» **Task brief**
Starting from the first line below, copy the whole listing exactly.
═════ Provided data ═════
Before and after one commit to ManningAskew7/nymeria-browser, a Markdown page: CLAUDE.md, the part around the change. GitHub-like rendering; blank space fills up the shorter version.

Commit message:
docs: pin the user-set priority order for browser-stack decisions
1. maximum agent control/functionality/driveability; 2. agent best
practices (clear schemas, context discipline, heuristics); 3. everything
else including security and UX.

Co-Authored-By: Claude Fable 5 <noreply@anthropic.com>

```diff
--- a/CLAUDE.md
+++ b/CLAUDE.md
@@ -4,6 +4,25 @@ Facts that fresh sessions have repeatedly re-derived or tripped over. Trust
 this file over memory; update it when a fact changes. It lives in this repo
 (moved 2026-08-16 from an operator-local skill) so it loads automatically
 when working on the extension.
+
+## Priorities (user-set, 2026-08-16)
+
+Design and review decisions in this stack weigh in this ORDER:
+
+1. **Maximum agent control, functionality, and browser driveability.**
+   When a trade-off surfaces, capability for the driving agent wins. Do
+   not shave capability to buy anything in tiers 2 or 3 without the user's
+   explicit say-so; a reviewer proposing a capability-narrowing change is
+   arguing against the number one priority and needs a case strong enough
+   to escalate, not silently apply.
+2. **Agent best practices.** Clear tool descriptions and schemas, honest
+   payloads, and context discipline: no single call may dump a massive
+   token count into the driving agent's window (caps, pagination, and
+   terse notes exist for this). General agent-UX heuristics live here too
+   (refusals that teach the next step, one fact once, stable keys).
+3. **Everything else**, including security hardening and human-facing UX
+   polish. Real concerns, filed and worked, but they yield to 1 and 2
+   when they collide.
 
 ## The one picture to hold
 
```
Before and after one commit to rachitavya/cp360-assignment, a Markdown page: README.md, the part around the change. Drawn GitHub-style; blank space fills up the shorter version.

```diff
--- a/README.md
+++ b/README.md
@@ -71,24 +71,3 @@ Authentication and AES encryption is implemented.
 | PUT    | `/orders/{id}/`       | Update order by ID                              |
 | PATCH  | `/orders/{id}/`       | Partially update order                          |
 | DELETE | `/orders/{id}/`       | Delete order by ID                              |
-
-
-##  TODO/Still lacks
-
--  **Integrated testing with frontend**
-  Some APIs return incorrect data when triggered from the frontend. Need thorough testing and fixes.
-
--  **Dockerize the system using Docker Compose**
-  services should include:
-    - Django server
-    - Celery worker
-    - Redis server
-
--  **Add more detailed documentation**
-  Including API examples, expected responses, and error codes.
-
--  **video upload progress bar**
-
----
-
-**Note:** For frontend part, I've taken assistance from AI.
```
═════
» **Your solution**
Before and after one commit to ManningAskew7/nymeria-browser, a Markdown page: CLAUDE.md, the part around the change. GitHub-like rendering; blank space fills up the shorter version.

Commit message:
docs: pin the user-set priority order for browser-stack decisions
1. maximum agent control/functionality/driveability; 2. agent best
practices (clear schemas, context discipline, heuristics); 3. everything
else including security and UX.

Co-Authored-By: Claude Fable 5 <noreply@anthropic.com>

```diff
--- a/CLAUDE.md
+++ b/CLAUDE.md
@@ -4,6 +4,25 @@ Facts that fresh sessions have repeatedly re-derived or tripped over. Trust
 this file over memory; update it when a fact changes. It lives in this repo
 (moved 2026-08-16 from an operator-local skill) so it loads automatically
 when working on the extension.
+
+## Priorities (user-set, 2026-08-16)
+
+Design and review decisions in this stack weigh in this ORDER:
+
+1. **Maximum agent control, functionality, and browser driveability.**
+   When a trade-off surfaces, capability for the driving agent wins. Do
+   not shave capability to buy anything in tiers 2 or 3 without the user's
+   explicit say-so; a reviewer proposing a capability-narrowing change is
+   arguing against the number one priority and needs a case strong enough
+   to escalate, not silently apply.
+2. **Agent best practices.** Clear tool descriptions and schemas, honest
+   payloads, and context discipline: no single call may dump a massive
+   token count into the driving agent's window (caps, pagination, and
+   terse notes exist for this). General agent-UX heuristics live here too
+   (refusals that teach the next step, one fact once, stable keys).
+3. **Everything else**, including security hardening and human-facing UX
+   polish. Real concerns, filed and worked, but they yield to 1 and 2
+   when they collide.
 
 ## The one picture to hold
 
```
Before and after one commit to rachitavya/cp360-assignment, a Markdown page: README.md, the part around the change. Drawn GitHub-style; blank space fills up the shorter version.

```diff
--- a/README.md
+++ b/README.md
@@ -71,24 +71,3 @@ Authentication and AES encryption is implemented.
 | PUT    | `/orders/{id}/`       | Update order by ID                              |
 | PATCH  | `/orders/{id}/`       | Partially update order                          |
 | DELETE | `/orders/{id}/`       | Delete order by ID                              |
-
-
-##  TODO/Still lacks
-
--  **Integrated testing with frontend**
-  Some APIs return incorrect data when triggered from the frontend. Need thorough testing and fixes.
-
--  **Dockerize the system using Docker Compose**
-  services should include:
-    - Django server
-    - Celery worker
-    - Redis server
-
--  **Add more detailed documentation**
-  Including API examples, expected responses, and error codes.
-
--  **video upload progress bar**
-
----
-
-**Note:** For frontend part, I've taken assistance from AI.
```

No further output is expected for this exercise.